Where you go affects what you pay

Woman at medical office Woman at medical office Woman at medical office Woman at medical office

Key takeaways

By providing employees with a clear action plan and support—and emphasizing the immediate cost-savings available—employers can spur important behavior change with their workforce.

You probably know that employers spend more on health insurance than any other employee benefit. But did you know that rising healthcare costs—NOT an increase in utilization—accounted for about 66% of per-person medical and pharmacy claims spending growth between 2015 and 2019?

While employers have taken steps to manage costs—through increasing employee cost sharing (premiums, deductibles, copays and coinsurance), implementing narrow networks or reference-based pricing, or adding mandatory generic—employers may be overlooking an important tool: teaching employees to shop around for care.
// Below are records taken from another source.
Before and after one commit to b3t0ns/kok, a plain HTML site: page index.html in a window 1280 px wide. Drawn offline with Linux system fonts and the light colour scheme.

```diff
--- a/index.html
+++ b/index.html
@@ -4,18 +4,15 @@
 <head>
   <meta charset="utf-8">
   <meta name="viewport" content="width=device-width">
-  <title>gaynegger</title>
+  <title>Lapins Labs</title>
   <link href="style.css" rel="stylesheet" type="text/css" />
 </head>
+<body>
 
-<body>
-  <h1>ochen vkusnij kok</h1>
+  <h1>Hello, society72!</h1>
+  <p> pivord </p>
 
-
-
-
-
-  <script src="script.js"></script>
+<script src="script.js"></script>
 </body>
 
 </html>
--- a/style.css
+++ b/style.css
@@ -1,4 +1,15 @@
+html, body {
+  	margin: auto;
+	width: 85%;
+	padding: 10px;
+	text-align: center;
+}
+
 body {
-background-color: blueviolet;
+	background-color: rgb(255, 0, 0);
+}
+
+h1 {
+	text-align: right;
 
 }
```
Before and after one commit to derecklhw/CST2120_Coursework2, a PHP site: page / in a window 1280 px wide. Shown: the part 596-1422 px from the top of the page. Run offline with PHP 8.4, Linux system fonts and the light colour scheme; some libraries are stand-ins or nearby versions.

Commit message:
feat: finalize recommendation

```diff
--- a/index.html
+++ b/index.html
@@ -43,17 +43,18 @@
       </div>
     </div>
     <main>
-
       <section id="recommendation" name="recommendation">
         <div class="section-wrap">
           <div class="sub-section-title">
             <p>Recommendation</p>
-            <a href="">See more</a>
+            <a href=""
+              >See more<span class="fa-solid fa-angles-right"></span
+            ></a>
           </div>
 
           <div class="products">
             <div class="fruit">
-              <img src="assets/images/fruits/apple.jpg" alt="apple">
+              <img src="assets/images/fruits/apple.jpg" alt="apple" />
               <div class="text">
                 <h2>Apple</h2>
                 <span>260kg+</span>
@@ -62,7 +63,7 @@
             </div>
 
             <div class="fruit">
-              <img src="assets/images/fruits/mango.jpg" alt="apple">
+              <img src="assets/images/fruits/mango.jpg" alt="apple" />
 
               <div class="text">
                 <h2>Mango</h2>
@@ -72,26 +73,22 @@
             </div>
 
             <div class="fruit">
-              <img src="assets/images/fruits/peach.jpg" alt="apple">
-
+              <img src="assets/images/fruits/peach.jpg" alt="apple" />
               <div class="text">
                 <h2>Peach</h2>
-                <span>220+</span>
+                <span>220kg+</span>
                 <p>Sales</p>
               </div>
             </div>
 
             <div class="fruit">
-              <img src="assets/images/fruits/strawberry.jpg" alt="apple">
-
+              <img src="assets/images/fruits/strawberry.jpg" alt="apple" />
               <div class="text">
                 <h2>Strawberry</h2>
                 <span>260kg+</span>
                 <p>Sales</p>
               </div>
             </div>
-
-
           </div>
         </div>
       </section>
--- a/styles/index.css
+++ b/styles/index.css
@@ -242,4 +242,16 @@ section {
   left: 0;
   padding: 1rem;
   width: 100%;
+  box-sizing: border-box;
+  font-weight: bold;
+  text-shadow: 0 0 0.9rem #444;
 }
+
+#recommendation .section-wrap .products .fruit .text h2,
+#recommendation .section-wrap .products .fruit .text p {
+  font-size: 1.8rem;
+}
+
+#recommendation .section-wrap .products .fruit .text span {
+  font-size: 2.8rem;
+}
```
It's common knowledge (at least in HR circles!) that there is no set price for medical care—each provider or facility sets its own price for services and supplies (“the rack rate”). What individuals, and, by extension, their employers actually pay depends on the discount their insurer/PBM has negotiated, whether the provider is in- or out-of-network for that specific plan, whether the employee is using their insurance or paying cash, and whether the employee has met his or her deductible and/or out-of-pocket maximum.

Eighty-one percent of consumers compare prices before buying appliances, electronics or jewelry—yet more than one-third do not research costs at all before a medical visit. With the cost of same treatment varying by as much as thousands of dollars between providers, or even between doctors in the same hospital, not shopping around can have a staggering impact. (A University of California, San Francisco study shows that in the state of California, an appendectomy can cost anywhere between $1,529 and $186,955!) Yet, 59% of Americans who have compared prices have chosen a less expensive doctor, hospital, medical test or treatment.

So what’s an employer to do?

First, put together a communications plan. Whether it’s part of your current communications efforts or specific to this topic, take the time to educate your employees about the variations in costs, and what it means to their wallets. Use specific examples as much as possible to show how prices differ, and how the individual’s situation may affect what they ultimately pay.

Start with the differences in initial care—before tests or procedures are recommended or a prescription written. Opting for a telemedicine visit rather than an office visit – or making use of an employer’s onsite clinic (if available) may save time and money. Many pharmacies and big-box stores like CVS, Target or Walmart offer retail clinics that provide routine health services such as exams and immunizations and treat sprains and strains. Stand-alone (or hospital-affiliated) urgent care centers are typically open later and have larger staffs, so they can provide more advanced diagnostic tests (such as x-rays) and treatment for burns, severe cuts and even broken bones—providing a less-costly alternative than the emergency room. Making use of any of these alternatives can result in significant cost savings. 

Next, explain how employees can research prices, and refer them to the specific tools available to them.

For instance, for prescription drugs, you can direct employees to GoodRx.com, BuzzRx.com, Singlecare.com or RxSaver.com. You may even want to let them know that in some cases, paying cash out of pocket will cost them less than running the prescription through their insurance (for example, Walmart, Kroger, H-E-B and a handful of other stores offer generics and certain other medications as low as $3 or $4. And other options, such as Amazon Pharmacy or CostPlus Drugs, can offer real savings.

For other services, such as medical tests, outpatient procedures, or surgeries, your carrier’s website; independent sites such as www.fairhealthconsumer.org, www.healthcarebluebook.com, or www.healthcarepricetool.com; or the websites of local hospitals can provide useful information. You may want to consider contracting with an advocacy service, which can do research for your employee and even provide recommendations for in-network providers or facilities. These services can be particularly helpful as they can factor in the patient’s cost-sharing status so the employee can understand their true cost.

Other tips include suggesting employees consider crossing city, county or even state lines where feasible and investigating independent, stand-alone testing centers.

By providing employees with a clear action plan and support—and emphasizing the immediate cost-savings available—employers can spur important behavior change with their workforce. When employees see that their employer understands their concerns over the cost of healthcare, it increases the likelihood that they’ll get the care they need and improves satisfaction with both their plan and their employer. And best of all, both the employee and employer can save money!